Transformers has had a pretty bad reputation in the eyes of the general public. The franchise has been domineered into oblivion by action director supreme Michael Bay, his films laden with loud, dizzying mechanical mayhem, humor that often tries much too hard, and scantily clad women. What started out as exciting back in 2007 quickly soured, the films progressively became worse, and last year’s unforgivable The Last Knight was seemingly the final nail in the coffin for the once mighty franchise. But money’s gotta be made, so Paramount switched gears and decided to launch their own Transformers cinematic universe, kicking things off with a Bumblebee solo movie. And while that may seem like the worst possible idea, a new director is at the helm, Travis Knight (Kubo and the Two Strings), and thanks to him, Transformers fans can finally rest easy. This is the film they’ve been waiting for.
Set in 1987, Bumblebee serves as both a quasi-prequel to Bay’s Transformers films as well as a soft reboot of the franchise as a whole. Bumblebee (Dylan O’Brien), fleeing from the war that is ravaging his home planet, crash lands on Earth. He’s being hunted by two Decepticon baddies, Dropkick (Justin Theroux) and Shatter (Angela Bassett), as well as the United States government in the form of an elite squad led by Agent Burns (John Cena). With nowhere left to run, Bee disguises himself as a VW Beetle, where he’s discovered by Charlie Watson (Hailee Steinfeld), a young girl on the cusp of 18. The two of them are loners, and it’s through each other that they try and discover their place in the world.
It might be enough for this film to simply not be made by Michael Bay in order to be good, but Knight shows genuine interest for the source material and a rounded grasp of story, turning Bumblebee into not just a good Transformers film, but a good film in general. Unlike Bay’s soulless creations, Bumblebee has enormous heart – the entire thing is fueled by strong emotion, something you might not expect to see in a movie where giant robots punch each other on sight. In what is basically a live-action version of Brad Bird’s The Iron Giant, the relationship between Bumblebee and Charlie is the core of the movie, and the time and care given to that relationship, as well as a remarkable performance by Steinfeld, will turn on the waterworks for even the most cold-hearted people.
If there’s anything to be admired and gained from Bay’s films, it’s the downright incredible special effects, and those thankfully carry over into this film. Bumblebee himself is a stunning achievement of ILM – he’s a badass fighting robot when he needs to be, but most of the time he’s an adorable, shy, and goofy companion. He’ll easily take his place among the most beloved characters from children’s fiction thanks to his loveable, funny, and sweet demeanor. A lot of credit has to go to the character’s new design, which does away with the muddy and jumbled look of Bay’s robots in favor of the simpler G1 look from the classic Transformers line, which is much more pleasing to the eyes.
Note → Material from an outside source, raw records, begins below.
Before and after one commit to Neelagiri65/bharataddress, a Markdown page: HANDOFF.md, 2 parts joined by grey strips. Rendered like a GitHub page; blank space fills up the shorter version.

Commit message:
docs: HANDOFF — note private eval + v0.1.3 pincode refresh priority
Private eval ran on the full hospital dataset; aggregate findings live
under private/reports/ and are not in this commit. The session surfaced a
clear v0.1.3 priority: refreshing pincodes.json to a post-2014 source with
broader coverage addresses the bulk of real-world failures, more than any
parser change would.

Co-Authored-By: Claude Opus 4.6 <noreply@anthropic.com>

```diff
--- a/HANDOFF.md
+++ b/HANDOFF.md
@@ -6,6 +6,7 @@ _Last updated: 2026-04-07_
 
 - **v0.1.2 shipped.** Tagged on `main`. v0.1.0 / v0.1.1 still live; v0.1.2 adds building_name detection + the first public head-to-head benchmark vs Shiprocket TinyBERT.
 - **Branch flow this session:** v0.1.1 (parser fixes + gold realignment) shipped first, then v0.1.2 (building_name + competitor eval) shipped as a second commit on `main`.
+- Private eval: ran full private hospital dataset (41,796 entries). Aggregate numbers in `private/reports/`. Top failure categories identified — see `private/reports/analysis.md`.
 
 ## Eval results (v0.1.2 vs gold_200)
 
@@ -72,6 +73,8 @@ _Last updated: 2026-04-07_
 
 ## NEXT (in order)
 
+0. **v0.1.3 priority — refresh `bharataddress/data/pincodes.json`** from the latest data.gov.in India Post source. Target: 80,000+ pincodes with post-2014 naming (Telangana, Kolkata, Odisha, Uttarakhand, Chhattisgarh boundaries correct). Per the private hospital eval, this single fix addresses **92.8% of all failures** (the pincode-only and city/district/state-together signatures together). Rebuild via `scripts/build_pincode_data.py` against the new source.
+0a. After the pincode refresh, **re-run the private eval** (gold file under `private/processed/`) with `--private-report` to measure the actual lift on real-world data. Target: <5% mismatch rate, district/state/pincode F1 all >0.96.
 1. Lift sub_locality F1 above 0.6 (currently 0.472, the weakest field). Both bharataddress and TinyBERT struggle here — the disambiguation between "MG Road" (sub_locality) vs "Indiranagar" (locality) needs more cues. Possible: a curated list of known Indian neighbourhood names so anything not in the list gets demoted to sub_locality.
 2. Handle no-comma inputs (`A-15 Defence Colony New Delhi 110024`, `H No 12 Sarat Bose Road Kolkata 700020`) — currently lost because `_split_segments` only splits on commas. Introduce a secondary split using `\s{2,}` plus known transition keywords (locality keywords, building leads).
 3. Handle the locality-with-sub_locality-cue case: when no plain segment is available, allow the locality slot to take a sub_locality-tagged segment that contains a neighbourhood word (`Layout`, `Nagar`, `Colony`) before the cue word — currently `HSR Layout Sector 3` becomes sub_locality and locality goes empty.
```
The jokes are actually funny, the villains have actually actual personalities (sorry Megatron), and for an action movie, it shows enormous restraint. The first ten minutes is one big action piece that goes from the planet Cybertron and carries on to Earth, but once that’s over, there’s almost no action at all until the finale. Bumblebee’s focus is on the relationship between girl and machine, and it’s all the better for it. Steinfeld is nothing short of incredible in this film, selling true wonder, warmth, and sympathy towards a giant robot that isn’t actually there. Charlie is a great character, she’s witty and smart but genuinely struggles, and the film doesn’t shy away from how difficult and frustrating those struggles can be. She and Bumblebee only have each other, and need each other. The two are processing grief together: for Bee, it’s the loss of his friends and his homeo, for Charlie, it’s the loss of her father. That core emotion, dealing with personal loss and learning how to let go and continue living, is a wonderful foundation for a film to be built on, especially for children, and the fact that it’s done with the idea that sometimes what you need is a friend who understands your pain and someone who can go through this time with you is pretty powerful.
There’s a whimsical atmosphere surrounding Bumblebee; it feels like a callback to the fun and heartfelt family films of the 80s, 90s, and early 2000s. Its brilliant decision to actually take place in the late 80s, complete with a classic 80s soundtrack, is a nostalgic throwback to the time when Transformers first hit the shelves and airwaves, and it’s something that will make fans who have been around since then misty-eyed. And while it’s certainly cashing in on audience’s current lust for nostalgia, it also has plenty to offer newer and younger fans. The films just works on pretty much all levels, thanks to the wise choice to build it around character, relationships, and emotion, and leave the robot fighting action on the backburner.
Bumblebee is exactly what the first Transformers film should have been. It’s incredibly well done, backed by powerful emotions, it’s fun and funny, and genuinely great for all ages. It’s a reminder of what made Transformers so loved in the first place, and Knight shows true care for that while still embracing the future. While this is the first of many rumored sequels and spin-offs, the larger universe and lore of the Transformers is secondary – this is a standalone story about a young girl who finds a friend, and those two friends grow to need and learn from each other. There’s something honestly magical about it. Finally, the world has a great Transformers movie.